With empty streets and closed down storefronts, the signs of quarantine are easy to see in the city. Yet how are farmers, those purveyors of all the food that comes to us through Corvallis’ many restaurants and grocery stores, faring?
All that food still needs to come to the city, so out in the countryside, work goes on:
“Farmers are pretty resilient,” said Marion County farmer Austin Chapin in an interview with KOIN. “But we knew that we cannot take time off. We can’t just stop working because when we stop working we’ll miss a season, and a season is a whole year’s worth of food.”
Yet as with the summer harvest right around the corner, capable farmhands may be in short supply. “Labor is a hard commodity to come by,” continued Chapin, who’s had to put in a bevy of extra hours at his orchard.
However even with the harvest on its way, there may not be very many people willing to buy it. Many farms have taken a hit to sales due to the low foot traffic at markets and restaurants.
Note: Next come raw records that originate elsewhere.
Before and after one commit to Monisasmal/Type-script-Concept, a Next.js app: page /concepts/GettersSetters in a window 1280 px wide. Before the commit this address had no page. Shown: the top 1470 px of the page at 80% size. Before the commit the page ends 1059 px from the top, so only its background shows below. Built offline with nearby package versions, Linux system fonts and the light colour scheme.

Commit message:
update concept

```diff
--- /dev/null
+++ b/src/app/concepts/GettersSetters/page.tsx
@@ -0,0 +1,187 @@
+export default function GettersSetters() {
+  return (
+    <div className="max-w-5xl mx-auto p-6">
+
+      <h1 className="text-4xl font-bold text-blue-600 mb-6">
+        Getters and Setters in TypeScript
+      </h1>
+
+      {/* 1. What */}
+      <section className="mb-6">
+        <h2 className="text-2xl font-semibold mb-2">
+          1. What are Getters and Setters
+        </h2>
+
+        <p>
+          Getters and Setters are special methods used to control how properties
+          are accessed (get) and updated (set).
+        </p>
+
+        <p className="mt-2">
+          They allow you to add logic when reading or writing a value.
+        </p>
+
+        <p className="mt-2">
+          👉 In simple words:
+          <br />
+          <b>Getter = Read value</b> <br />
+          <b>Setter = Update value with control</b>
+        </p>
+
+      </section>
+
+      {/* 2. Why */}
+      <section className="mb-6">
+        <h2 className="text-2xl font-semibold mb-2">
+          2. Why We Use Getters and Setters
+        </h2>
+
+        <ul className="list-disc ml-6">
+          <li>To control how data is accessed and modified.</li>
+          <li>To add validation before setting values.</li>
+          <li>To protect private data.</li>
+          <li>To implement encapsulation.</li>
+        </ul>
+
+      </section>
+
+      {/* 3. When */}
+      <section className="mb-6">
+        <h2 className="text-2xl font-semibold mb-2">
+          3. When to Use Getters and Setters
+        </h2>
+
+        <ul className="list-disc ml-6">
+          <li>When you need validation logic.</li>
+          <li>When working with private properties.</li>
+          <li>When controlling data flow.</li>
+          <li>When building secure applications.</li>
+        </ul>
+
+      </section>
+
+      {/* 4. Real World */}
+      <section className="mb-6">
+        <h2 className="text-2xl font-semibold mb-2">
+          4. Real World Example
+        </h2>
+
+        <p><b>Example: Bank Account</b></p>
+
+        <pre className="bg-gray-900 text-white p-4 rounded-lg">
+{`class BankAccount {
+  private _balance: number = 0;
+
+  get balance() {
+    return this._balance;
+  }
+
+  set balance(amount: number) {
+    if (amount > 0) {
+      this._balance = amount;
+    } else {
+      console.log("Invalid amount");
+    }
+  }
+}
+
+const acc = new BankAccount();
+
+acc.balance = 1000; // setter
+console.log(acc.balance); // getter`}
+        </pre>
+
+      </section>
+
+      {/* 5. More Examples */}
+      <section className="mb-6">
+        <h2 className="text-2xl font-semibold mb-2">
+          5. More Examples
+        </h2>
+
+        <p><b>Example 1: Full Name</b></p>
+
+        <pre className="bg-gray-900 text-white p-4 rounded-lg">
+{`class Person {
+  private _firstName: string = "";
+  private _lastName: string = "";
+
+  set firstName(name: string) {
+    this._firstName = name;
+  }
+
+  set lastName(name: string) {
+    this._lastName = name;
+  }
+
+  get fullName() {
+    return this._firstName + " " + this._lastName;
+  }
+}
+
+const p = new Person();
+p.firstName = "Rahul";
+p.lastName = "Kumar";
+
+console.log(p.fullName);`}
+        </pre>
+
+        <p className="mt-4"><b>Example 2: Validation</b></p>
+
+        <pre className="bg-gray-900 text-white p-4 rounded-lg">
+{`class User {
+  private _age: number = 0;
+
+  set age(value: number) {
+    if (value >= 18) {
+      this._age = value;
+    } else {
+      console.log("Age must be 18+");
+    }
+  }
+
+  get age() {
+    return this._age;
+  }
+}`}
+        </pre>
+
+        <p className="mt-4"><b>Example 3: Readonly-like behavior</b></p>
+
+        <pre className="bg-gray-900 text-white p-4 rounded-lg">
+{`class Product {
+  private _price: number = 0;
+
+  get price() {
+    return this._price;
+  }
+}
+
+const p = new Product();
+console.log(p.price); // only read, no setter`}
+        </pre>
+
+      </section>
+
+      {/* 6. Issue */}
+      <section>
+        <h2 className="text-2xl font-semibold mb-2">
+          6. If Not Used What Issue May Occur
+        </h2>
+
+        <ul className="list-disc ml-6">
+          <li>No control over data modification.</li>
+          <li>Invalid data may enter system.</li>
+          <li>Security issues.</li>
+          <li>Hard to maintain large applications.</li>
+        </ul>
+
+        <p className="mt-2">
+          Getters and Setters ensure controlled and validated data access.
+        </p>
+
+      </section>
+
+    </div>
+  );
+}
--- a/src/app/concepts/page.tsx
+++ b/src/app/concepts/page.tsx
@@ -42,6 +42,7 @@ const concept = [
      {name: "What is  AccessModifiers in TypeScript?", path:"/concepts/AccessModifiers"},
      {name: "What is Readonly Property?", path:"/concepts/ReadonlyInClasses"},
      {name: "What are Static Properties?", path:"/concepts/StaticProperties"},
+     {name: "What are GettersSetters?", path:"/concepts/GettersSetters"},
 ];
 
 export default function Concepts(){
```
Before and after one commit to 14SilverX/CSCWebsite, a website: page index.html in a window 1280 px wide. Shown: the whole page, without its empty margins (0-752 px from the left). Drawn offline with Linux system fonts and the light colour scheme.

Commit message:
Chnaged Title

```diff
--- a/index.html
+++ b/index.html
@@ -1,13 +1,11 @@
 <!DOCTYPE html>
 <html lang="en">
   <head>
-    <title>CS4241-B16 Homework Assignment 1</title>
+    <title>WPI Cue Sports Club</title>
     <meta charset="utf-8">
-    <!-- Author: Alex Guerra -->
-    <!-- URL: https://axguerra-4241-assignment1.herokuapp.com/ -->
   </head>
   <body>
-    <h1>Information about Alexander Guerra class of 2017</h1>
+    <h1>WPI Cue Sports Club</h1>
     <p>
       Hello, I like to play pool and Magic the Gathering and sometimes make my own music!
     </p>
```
This, combined with a likely slow summer due to the pandemic, makes for a fairly dire forecast in monetary terms.
“It does make it difficult to sell product,” said local yak farmer Nick Hazelton. “Those farmers that are still putting their stuff out to market have to take extra precautions, you know- having to decide if the customer should be able to handle the product themselves, or if it should come prepackaged.”
Farmers are a resilient bunch however, and Nick’s overarching message was one familiar to denizens of the Valley: the importance of a strong community.
“It’s less about being able to forage for food or being able to defend yourself,” Nick continued. “The main thing you should pay attention to is ‘what can skills am I learning?’ ‘what can I provide to my community in a time like this?’ There are so many niches and valuable roles that people can play, and I think that’s the key thing.”
By Thomas Nguyen